> [WHAT THIS TASK INVOLVES]
Using the records below, locate all lines containing "items" and return them.

> [TASK DATA]
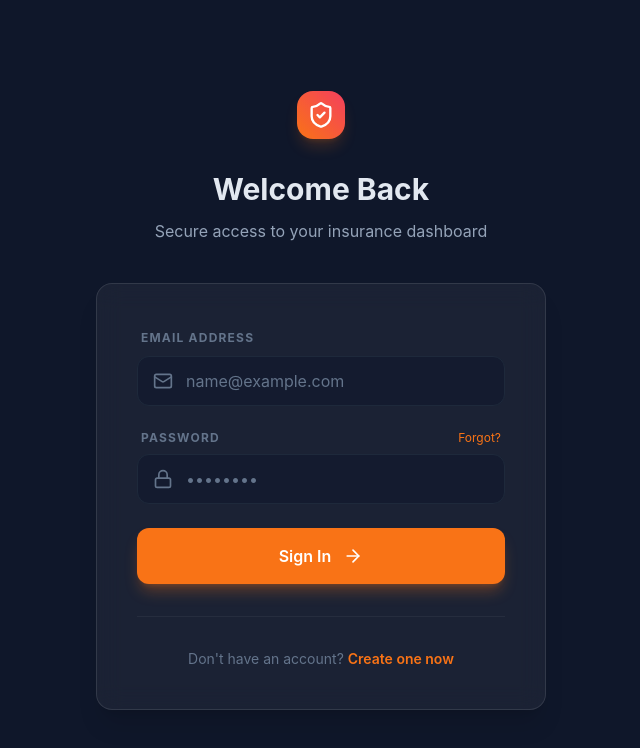
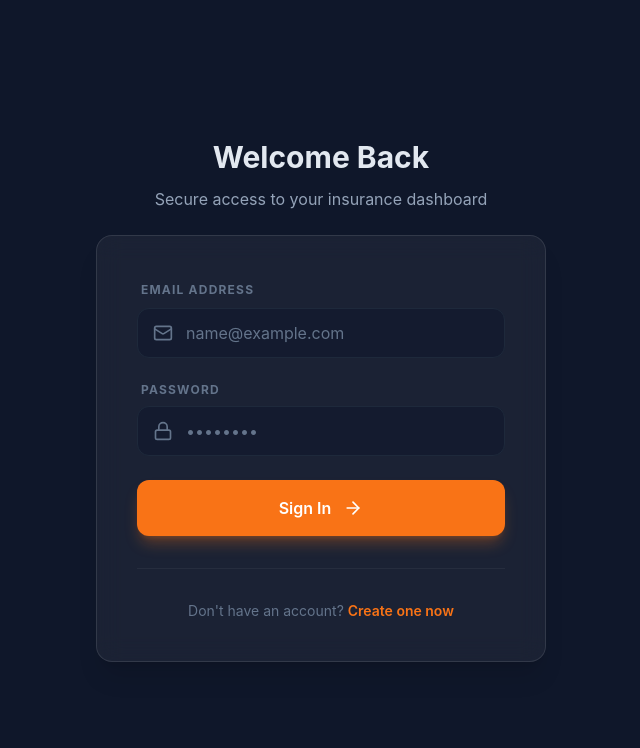
Before and after one commit to AdityaGangwar2674/Vehicle_Insurance, a React (Create React App) app in the folder frontend/: page /login in a window 1280 px wide. Shown: the top 748 px of the page, without its empty margins (319-959 px from the left). Built offline with nearby package versions, Linux system fonts and the light colour scheme.

Commit message:
[refactor]: simplify login UI and remove unused elements, clean up header, remove branding icon and forgot password link

```diff
--- a/frontend/src/pages/Login.jsx
+++ b/frontend/src/pages/Login.jsx
@@ -45,7 +45,6 @@ const Login = () => {
           color: "#fff",
         });
 
-        // Redirect based on role
         if (response.data.user.role === "admin") {
           navigate("/admin/dashboard");
         } else {
@@ -72,19 +71,14 @@ const Login = () => {
         animate={{ opacity: 1, y: 0 }}
         className="w-full max-w-[450px]"
       >
-        <div className="text-center mb-10">
-          <Link to="/" className="inline-flex items-center gap-2 mb-8 group">
-            <div className="w-12 h-12 rounded-2xl bg-gradient-to-tr from-orange-500 to-rose-500 flex items-center justify-center shadow-lg shadow-orange-500/20 group-hover:scale-110 transition-transform duration-300">
-              <ShieldCheck className="text-white" size={28} />
-            </div>
-          </Link>
+        <div className="text-center mb-6">
           <h1 className="text-3xl font-bold mb-3">Welcome Back</h1>
           <p className="text-slate-400">Secure access to your insurance dashboard</p>
         </div>
 
         <div className="glass-card p-8 sm:p-10">
           <form onSubmit={handleSubmit} className="space-y-6">
-            <AnimatePresence>
+            <AnimatePresence mode="wait">
               {error && (
                 <motion.div
                   initial={{ opacity: 0, height: 0 }}
@@ -117,7 +111,6 @@ const Login = () => {
             <div className="space-y-2">
               <div className="flex justify-between px-1">
                 <label className="text-xs font-bold text-slate-500 uppercase tracking-widest">Password</label>
-                <a href="/" className="text-xs text-orange-500 hover:text-orange-400 transition-colors">Forgot?</a>
               </div>
               <div className="relative group">
                 <Lock className="absolute left-4 top-1/2 -translate-y-1/2 text-slate-500 group-focus-within:text-orange-500 transition-colors" size={20} />
```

> [RESULT BELOW]
-          <Link to="/" className="inline-flex items-center gap-2 mb-8 group">
-            <div className="w-12 h-12 rounded-2xl bg-gradient-to-tr from-orange-500 to-rose-500 flex items-center justify-center shadow-lg shadow-orange-500/20 group-hover:scale-110 transition-transform duration-300">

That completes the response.